### Exercise goal
Your job is to restate each entry word for word.

### Data
•••
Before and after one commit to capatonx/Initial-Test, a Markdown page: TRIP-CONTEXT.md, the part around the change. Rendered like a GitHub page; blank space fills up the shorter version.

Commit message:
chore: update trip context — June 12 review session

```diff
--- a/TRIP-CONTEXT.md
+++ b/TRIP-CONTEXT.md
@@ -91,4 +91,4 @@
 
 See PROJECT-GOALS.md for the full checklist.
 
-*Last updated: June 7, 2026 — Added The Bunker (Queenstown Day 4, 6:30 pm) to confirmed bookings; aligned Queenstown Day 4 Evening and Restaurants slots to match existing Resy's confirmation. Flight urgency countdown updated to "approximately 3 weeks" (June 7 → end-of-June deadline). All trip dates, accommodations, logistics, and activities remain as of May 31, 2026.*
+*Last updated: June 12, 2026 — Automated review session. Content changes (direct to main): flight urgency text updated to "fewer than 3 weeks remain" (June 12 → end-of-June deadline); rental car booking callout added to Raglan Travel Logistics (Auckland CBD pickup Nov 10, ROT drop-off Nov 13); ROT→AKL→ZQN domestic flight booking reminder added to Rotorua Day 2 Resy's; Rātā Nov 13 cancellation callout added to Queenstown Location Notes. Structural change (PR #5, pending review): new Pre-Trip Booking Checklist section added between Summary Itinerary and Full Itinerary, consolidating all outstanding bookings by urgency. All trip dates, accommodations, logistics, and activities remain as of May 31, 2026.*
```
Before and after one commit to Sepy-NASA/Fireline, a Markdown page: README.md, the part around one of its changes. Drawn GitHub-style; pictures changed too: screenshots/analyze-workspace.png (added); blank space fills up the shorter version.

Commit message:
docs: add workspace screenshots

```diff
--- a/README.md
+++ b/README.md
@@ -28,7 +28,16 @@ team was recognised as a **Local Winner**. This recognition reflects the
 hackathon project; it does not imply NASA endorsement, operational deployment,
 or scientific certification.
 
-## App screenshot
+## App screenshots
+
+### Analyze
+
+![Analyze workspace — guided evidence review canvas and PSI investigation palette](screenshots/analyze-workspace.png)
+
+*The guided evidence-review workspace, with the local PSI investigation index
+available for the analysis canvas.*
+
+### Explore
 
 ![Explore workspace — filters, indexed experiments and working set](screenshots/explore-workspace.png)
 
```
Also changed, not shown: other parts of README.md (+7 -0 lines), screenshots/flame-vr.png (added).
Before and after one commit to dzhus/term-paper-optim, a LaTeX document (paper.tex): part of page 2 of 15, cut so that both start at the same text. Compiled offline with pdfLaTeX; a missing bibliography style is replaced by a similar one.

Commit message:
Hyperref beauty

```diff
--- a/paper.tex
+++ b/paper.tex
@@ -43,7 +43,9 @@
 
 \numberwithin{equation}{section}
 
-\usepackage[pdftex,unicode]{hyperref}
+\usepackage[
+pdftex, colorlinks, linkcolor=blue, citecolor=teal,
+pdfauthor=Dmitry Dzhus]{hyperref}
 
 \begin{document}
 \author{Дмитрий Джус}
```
•••
### Exercise response
Before and after one commit to capatonx/Initial-Test, a Markdown page: TRIP-CONTEXT.md, the part around the change. Rendered like a GitHub page; blank space fills up the shorter version.

Commit message:
chore: update trip context — June 12 review session

```diff
--- a/TRIP-CONTEXT.md
+++ b/TRIP-CONTEXT.md
@@ -91,4 +91,4 @@
 
 See PROJECT-GOALS.md for the full checklist.
 
-*Last updated: June 7, 2026 — Added The Bunker (Queenstown Day 4, 6:30 pm) to confirmed bookings; aligned Queenstown Day 4 Evening and Restaurants slots to match existing Resy's confirmation. Flight urgency countdown updated to "approximately 3 weeks" (June 7 → end-of-June deadline). All trip dates, accommodations, logistics, and activities remain as of May 31, 2026.*
+*Last updated: June 12, 2026 — Automated review session. Content changes (direct to main): flight urgency text updated to "fewer than 3 weeks remain" (June 12 → end-of-June deadline); rental car booking callout added to Raglan Travel Logistics (Auckland CBD pickup Nov 10, ROT drop-off Nov 13); ROT→AKL→ZQN domestic flight booking reminder added to Rotorua Day 2 Resy's; Rātā Nov 13 cancellation callout added to Queenstown Location Notes. Structural change (PR #5, pending review): new Pre-Trip Booking Checklist section added between Summary Itinerary and Full Itinerary, consolidating all outstanding bookings by urgency. All trip dates, accommodations, logistics, and activities remain as of May 31, 2026.*
```
Before and after one commit to Sepy-NASA/Fireline, a Markdown page: README.md, the part around one of its changes. Drawn GitHub-style; pictures changed too: screenshots/analyze-workspace.png (added); blank space fills up the shorter version.

Commit message:
docs: add workspace screenshots

```diff
--- a/README.md
+++ b/README.md
@@ -28,7 +28,16 @@ team was recognised as a **Local Winner**. This recognition reflects the
 hackathon project; it does not imply NASA endorsement, operational deployment,
 or scientific certification.
 
-## App screenshot
+## App screenshots
+
+### Analyze
+
+![Analyze workspace — guided evidence review canvas and PSI investigation palette](screenshots/analyze-workspace.png)
+
+*The guided evidence-review workspace, with the local PSI investigation index
+available for the analysis canvas.*
+
+### Explore
 
 ![Explore workspace — filters, indexed experiments and working set](screenshots/explore-workspace.png)
 
```
Also changed, not shown: other parts of README.md (+7 -0 lines), screenshots/flame-vr.png (added).
Before and after one commit to dzhus/term-paper-optim, a LaTeX document (paper.tex): part of page 2 of 15, cut so that both start at the same text. Compiled offline with pdfLaTeX; a missing bibliography style is replaced by a similar one.

Commit message:
Hyperref beauty

```diff
--- a/paper.tex
+++ b/paper.tex
@@ -43,7 +43,9 @@
 
 \numberwithin{equation}{section}
 
-\usepackage[pdftex,unicode]{hyperref}
+\usepackage[
+pdftex, colorlinks, linkcolor=blue, citecolor=teal,
+pdfauthor=Dmitry Dzhus]{hyperref}
 
 \begin{document}
 \author{Дмитрий Джус}
```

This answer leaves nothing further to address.